# WHAT YOU HAVE TO DO
Your answer needs to include each line of the records in which the string "standart" can be found.
[EXTRACTED INFORMATION]
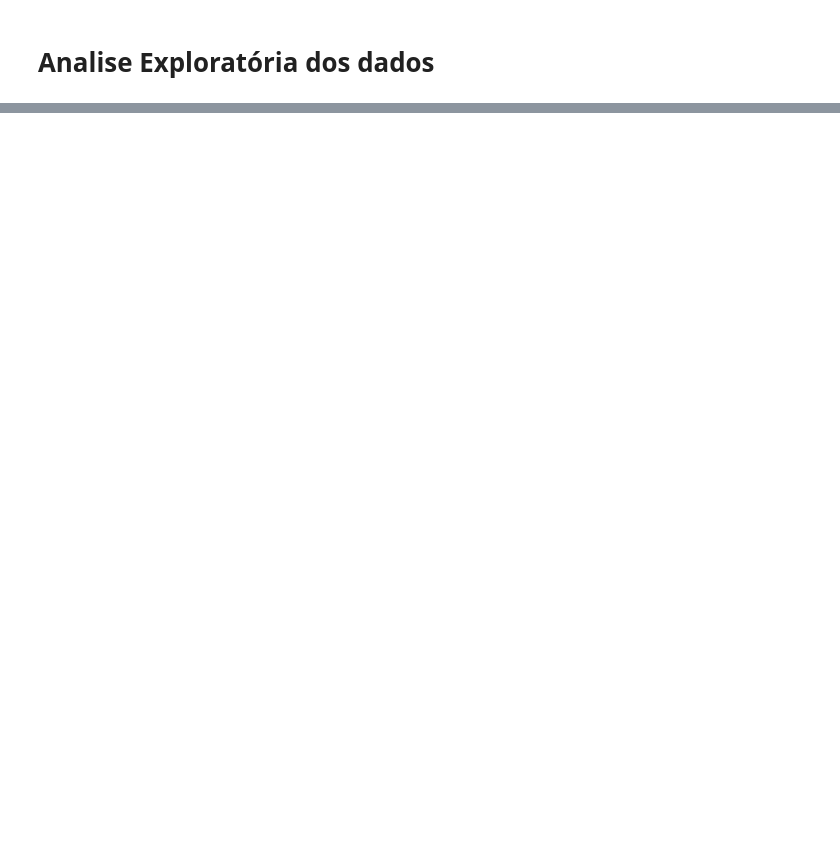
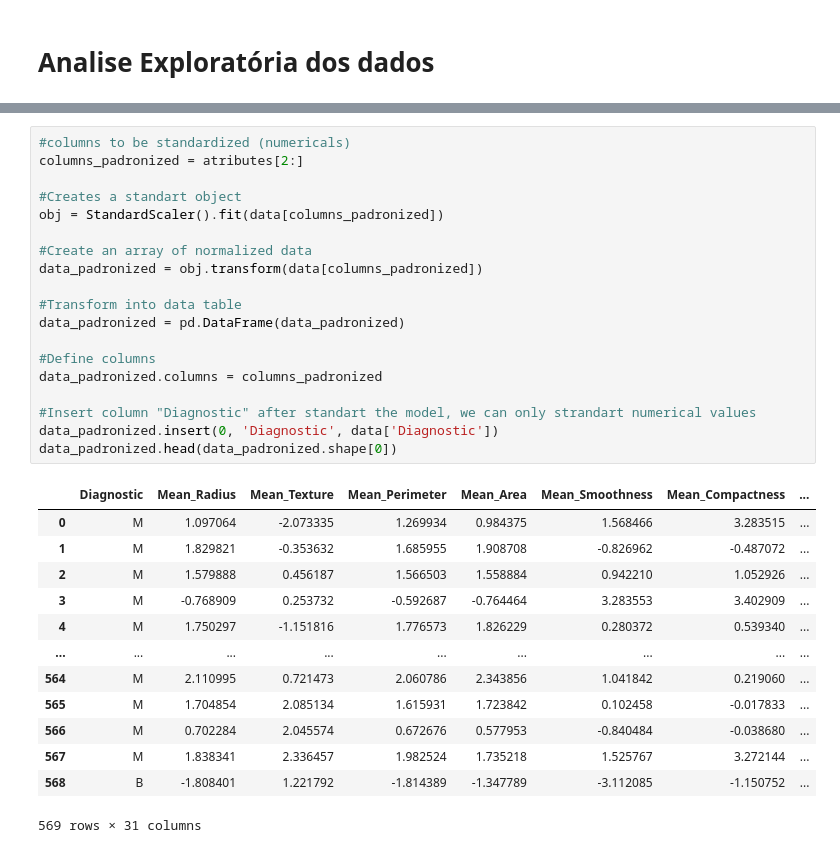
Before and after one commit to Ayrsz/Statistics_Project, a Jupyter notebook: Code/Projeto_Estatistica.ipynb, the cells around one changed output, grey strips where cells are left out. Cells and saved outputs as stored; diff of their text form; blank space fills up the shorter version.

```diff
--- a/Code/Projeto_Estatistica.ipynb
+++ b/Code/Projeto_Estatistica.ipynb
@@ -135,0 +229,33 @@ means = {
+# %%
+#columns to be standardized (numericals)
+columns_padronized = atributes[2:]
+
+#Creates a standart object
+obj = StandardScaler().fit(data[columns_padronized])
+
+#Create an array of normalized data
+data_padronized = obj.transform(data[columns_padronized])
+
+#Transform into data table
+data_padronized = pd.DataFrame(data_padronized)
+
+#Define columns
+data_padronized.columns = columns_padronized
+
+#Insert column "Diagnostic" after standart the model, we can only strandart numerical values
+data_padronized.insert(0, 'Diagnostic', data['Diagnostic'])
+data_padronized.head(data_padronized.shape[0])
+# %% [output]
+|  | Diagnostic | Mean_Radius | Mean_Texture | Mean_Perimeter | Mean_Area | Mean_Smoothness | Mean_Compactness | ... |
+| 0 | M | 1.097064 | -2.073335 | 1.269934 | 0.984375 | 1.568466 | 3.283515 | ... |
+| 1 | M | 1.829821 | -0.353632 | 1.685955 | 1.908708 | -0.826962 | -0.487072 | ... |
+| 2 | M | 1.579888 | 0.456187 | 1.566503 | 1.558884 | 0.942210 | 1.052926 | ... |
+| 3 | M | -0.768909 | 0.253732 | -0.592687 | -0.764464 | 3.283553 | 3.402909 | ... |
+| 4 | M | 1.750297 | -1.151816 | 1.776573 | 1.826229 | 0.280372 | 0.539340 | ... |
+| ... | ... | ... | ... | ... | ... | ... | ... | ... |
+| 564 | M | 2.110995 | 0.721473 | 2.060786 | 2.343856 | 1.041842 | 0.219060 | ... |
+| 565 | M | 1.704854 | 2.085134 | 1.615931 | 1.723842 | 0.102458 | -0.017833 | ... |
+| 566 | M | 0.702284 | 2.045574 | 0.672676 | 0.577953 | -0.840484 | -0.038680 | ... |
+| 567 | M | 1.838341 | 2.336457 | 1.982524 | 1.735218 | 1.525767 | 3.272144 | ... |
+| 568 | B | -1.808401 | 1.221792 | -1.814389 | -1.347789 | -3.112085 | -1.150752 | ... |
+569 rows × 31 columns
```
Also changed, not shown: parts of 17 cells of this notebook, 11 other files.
[/EXTRACTED INFORMATION]
# WRITTEN RESPONSE
+#Creates a standart object
+#Insert column "Diagnostic" after standart the model, we can only strandart numerical values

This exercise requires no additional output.